» Your task:
What is needed is an exact copy of the lines in the listing below, from the one with "participant doc as Document Service" up to and including the one with "Note over import: Q9", with no other lines.

» Exercise data:
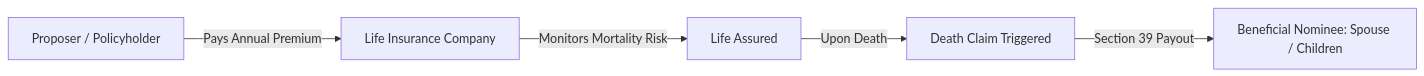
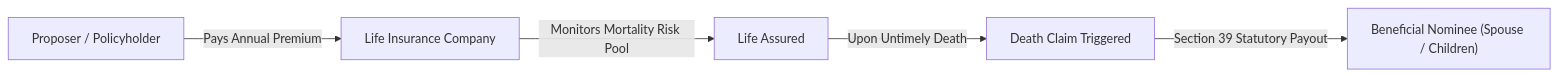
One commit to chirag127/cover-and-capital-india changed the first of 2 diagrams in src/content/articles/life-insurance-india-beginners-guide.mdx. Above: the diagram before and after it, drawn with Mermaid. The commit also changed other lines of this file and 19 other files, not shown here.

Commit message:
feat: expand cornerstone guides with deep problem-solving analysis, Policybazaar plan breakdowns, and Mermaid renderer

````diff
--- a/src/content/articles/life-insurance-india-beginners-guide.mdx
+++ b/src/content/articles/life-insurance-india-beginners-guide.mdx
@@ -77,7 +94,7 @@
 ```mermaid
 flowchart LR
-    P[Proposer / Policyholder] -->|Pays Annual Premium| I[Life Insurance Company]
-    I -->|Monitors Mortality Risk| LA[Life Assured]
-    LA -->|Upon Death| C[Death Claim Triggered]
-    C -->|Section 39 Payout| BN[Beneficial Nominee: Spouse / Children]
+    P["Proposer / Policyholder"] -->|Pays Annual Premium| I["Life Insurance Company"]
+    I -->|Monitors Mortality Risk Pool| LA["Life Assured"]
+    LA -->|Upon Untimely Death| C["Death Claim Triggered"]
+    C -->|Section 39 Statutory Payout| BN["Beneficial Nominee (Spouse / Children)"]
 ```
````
--
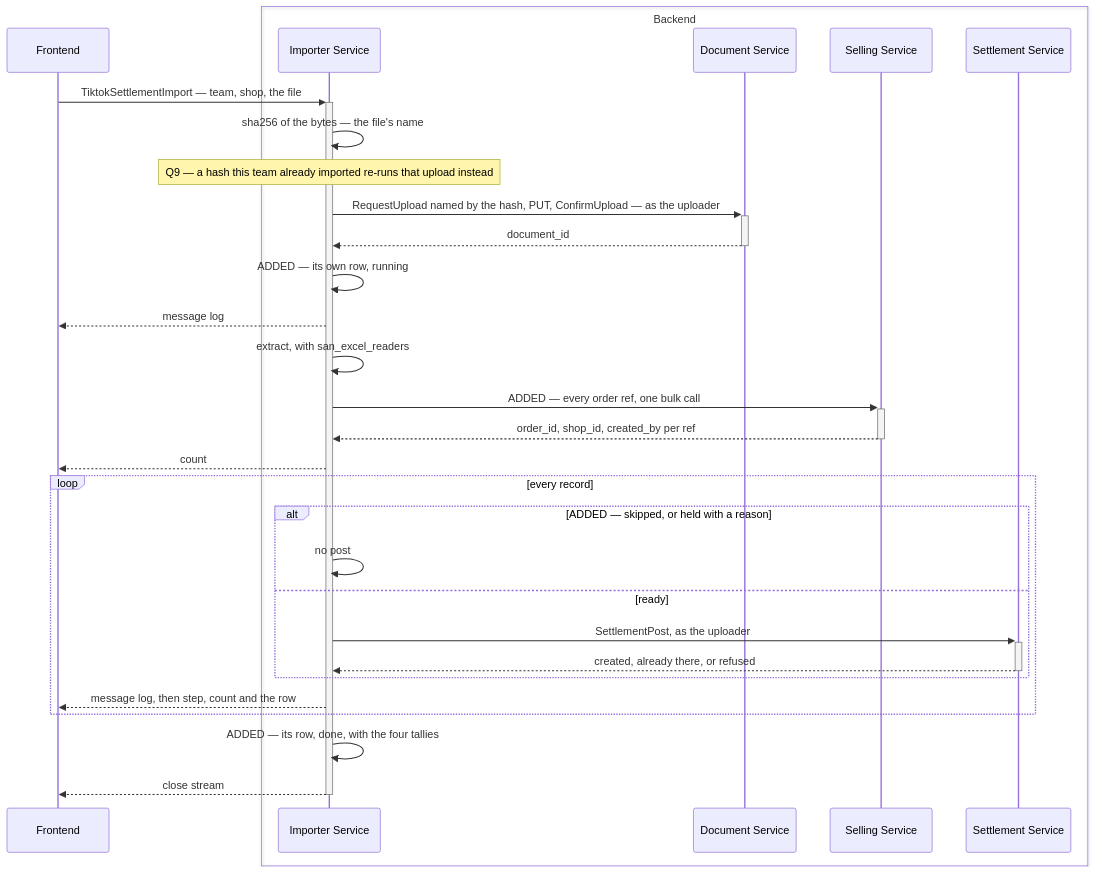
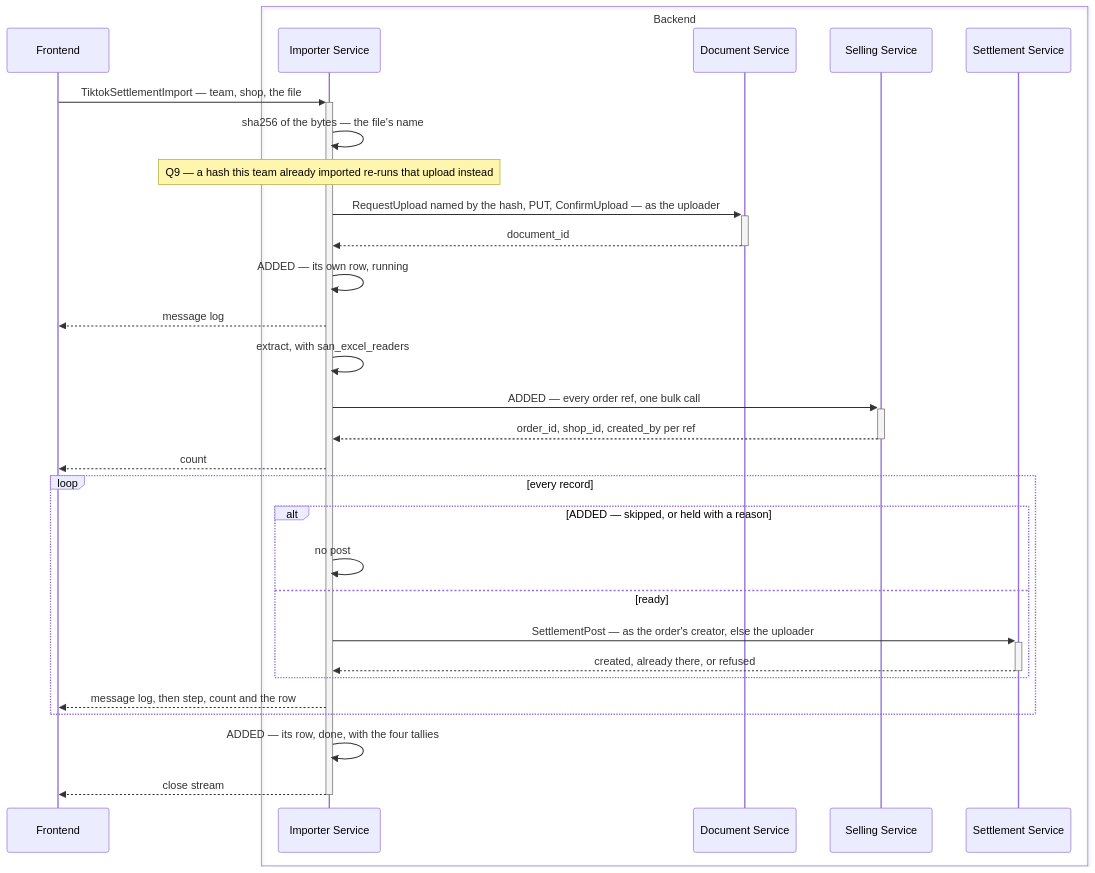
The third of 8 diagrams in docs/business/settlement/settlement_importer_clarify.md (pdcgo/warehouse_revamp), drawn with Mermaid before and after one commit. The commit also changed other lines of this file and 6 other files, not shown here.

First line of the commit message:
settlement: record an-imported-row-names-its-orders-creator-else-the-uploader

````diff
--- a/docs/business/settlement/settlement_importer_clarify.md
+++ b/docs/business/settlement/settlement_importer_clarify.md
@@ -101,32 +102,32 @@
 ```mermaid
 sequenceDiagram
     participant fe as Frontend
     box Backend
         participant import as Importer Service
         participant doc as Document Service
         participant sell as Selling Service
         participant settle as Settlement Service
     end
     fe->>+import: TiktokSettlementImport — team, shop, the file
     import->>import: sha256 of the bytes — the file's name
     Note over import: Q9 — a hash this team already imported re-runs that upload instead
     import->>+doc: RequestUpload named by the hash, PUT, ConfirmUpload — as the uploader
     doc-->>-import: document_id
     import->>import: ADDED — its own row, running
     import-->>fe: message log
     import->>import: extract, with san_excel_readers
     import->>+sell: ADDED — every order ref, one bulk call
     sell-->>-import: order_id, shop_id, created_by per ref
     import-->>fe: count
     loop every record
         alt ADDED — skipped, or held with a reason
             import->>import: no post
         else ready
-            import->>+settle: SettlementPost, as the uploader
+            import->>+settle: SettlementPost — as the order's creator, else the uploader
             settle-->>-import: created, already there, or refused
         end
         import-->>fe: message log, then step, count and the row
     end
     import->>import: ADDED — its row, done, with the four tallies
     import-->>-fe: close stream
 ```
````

» Expected output:
         participant doc as Document Service
         participant sell as Selling Service
         participant settle as Settlement Service
     end
     fe->>+import: TiktokSettlementImport — team, shop, the file
     import->>import: sha256 of the bytes — the file's name
     Note over import: Q9 — a hash this team already imported re-runs that upload instead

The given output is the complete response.